The post explains how to make a simple electronic thermometer using a single LM324 IC and some other passive components.
The electronic thermometer does not depend on any mechanical principle, or glass, or mercury based elements, rather measures the temperature of the surrounding exclusively through semiconductor based sensors, and op amp based amplifiers.
The final reading of the temperature is achieved over a cheap voltmeter unit.
Using 1N4148 as the Temperature Sensor
A popular garden diode such as the 1N4148 is in theory a fantastic sensor for a fairly precise electronic thermometer since the voltage drop over the diode lowers by 2 mV for every single degree Centigrade increase in temperature.

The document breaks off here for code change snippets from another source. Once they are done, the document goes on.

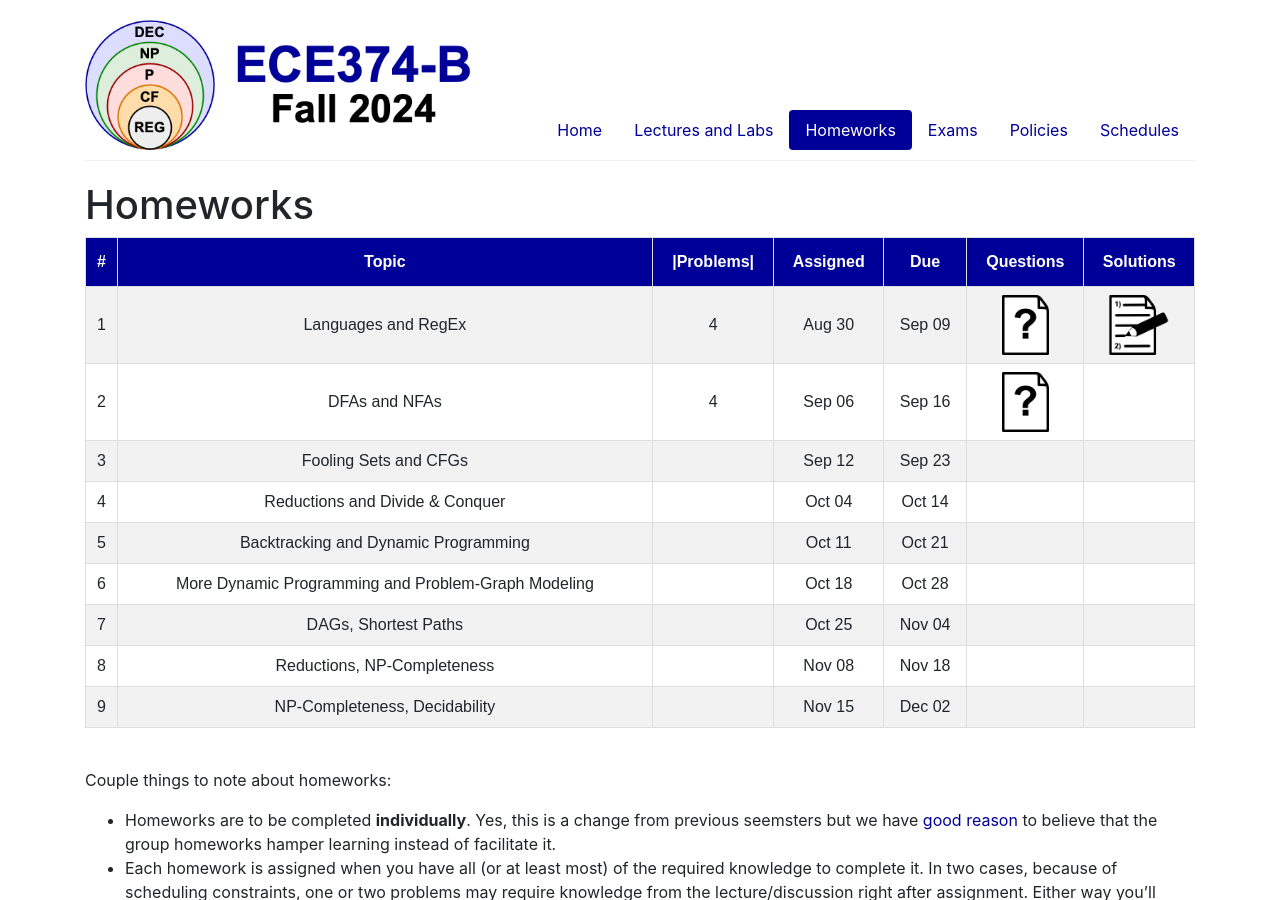
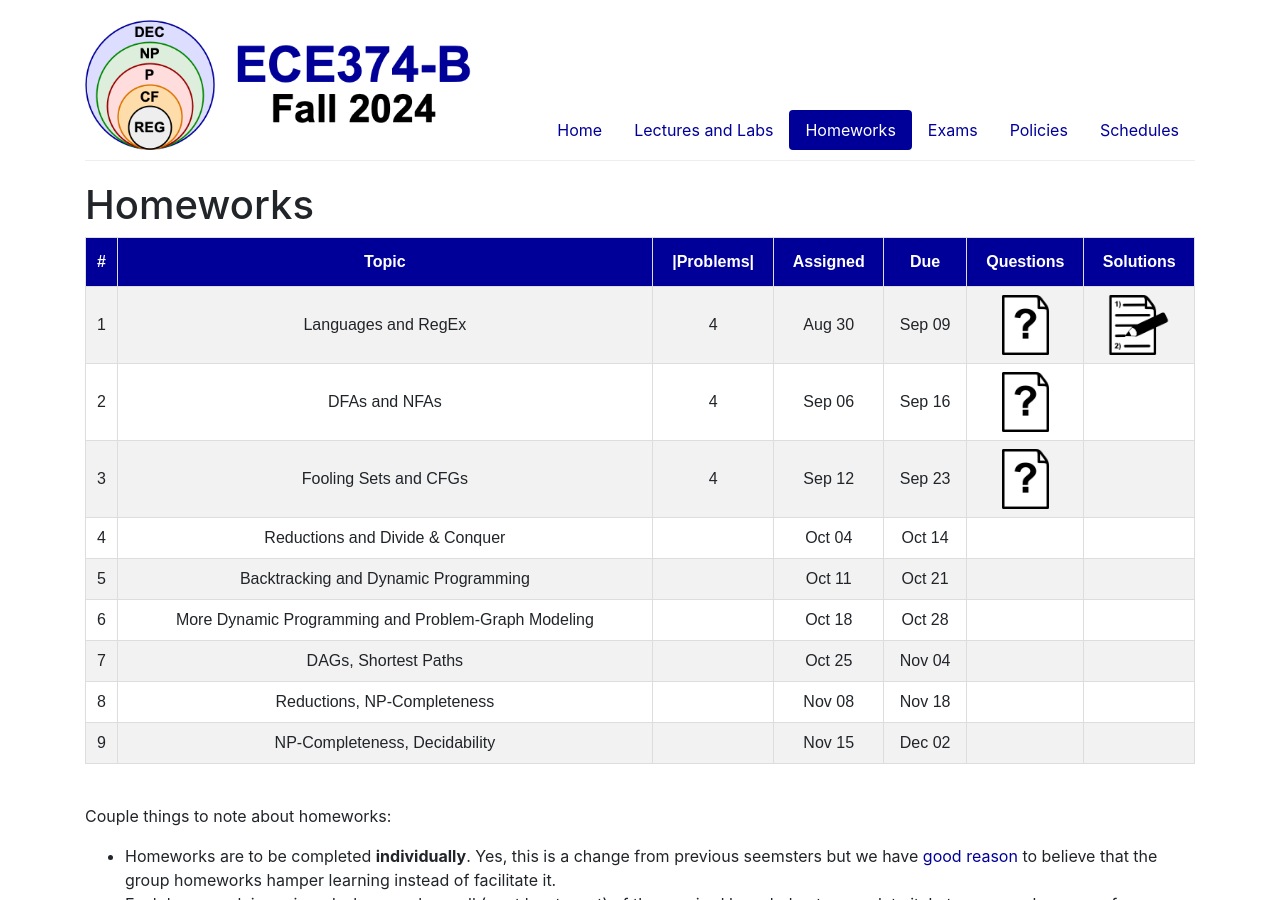
Before and after one commit to UIUC-ECE374B/su25, a Jekyll site: the page built from homeworks.md, in a window 1280 px wide and 900 px high. Built offline with Jekyll 4.4.1, drawn with Linux system fonts in a browser that asks for light colours.

Commit message:
release hw3

```diff
--- a/_data/homework.yml
+++ b/_data/homework.yml
@@ -19,10 +19,10 @@ hw2:
 hw3:
   num: 3
   topic: Fooling Sets and CFGs
-  num-problems:
+  num-problems: 4
   assigned-date: 2024-09-12
   due-date: 2024-09-23
-  questions-link:
+  questions-link: /materials/homeworks/hw3.pdf
   solutions-link:
 
 hw4:
```
Also changed, not shown: 1 other file.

As may be seen in figure 1, a fixed reference voltage is placed on the non-inverting input of the op amp. The current moving via the resistor, and thus in the diode, is likewise kept at a constant level.
Changes in the output voltage of the op amp can happen only on account of a difference in the voltage drop over the diode which in turn can only be brought on by temperature disparities.
The output voltage is for this reason directly proportionate to the temperature of the diode. In the comprehensive circuit diagram demonstrated in figure 2 below, the op amp is A2 and the diode is D1.
All the op amps shown in the above diagram is configured from a single LM324 quad op amp IC. The pinout details for the IC can be seen below:
The reference voltage comes from IC1 through voltage divider R3/P1/R4. The output voltage of A2 is amplified by op amp A3.
The non inverting input of A3 is additionally kept at a fixed level (once again acquired from R3/P1/R41 and the values of R6 and R8 are actually selected to ensure that 0 V corresponds to 0°C ambient.
How to Test
To allow the testing of temperatures with this electronic thermometer over and below zero without employing a dual regulated power supply, a somewhat unusual alternative was implemented.
The first necessity was a regulator, IC1, which supplies a fairly regulated and fixed reference voltage for A2 and A3. An extra amplifier, A1, produces along with R1 and R2, a voltage of +2.5 V with reference to the negative supply of the circuit.
This +2.5 V supply is subsequently applied as the 'earth' throughout the remaining circuit. Pin 11 of IC2 is as a result at -2.5 V and pin 4 at +6.5 V with reference to this 'earth' line.
The supply to the op amps is thus 'symmetrical'. The current draw of the circuit is approximately 5 mA to ensure that for momentary temperature readings a 9 V battery is going to be sufficient.
If long periods of use is demanded, an easy AC to DC adapter may be used as the supply source; which does not need to be a regulated one because of the regulation already achieved from IC1.
The majority of voltmeters will likely be acceptable as the temperature indicator display unit. The thermometer will in that case provide a range of -9.99 to +99.9 degrees Centigrade.
How to Set up
The above explained electronic thermometer circuit is calibrated by adjusting the preset P1 to attain 0 V at 0° Centigrade and subsequently P2 may be adjusted to get 0.999 V at 99.9° Centigrade.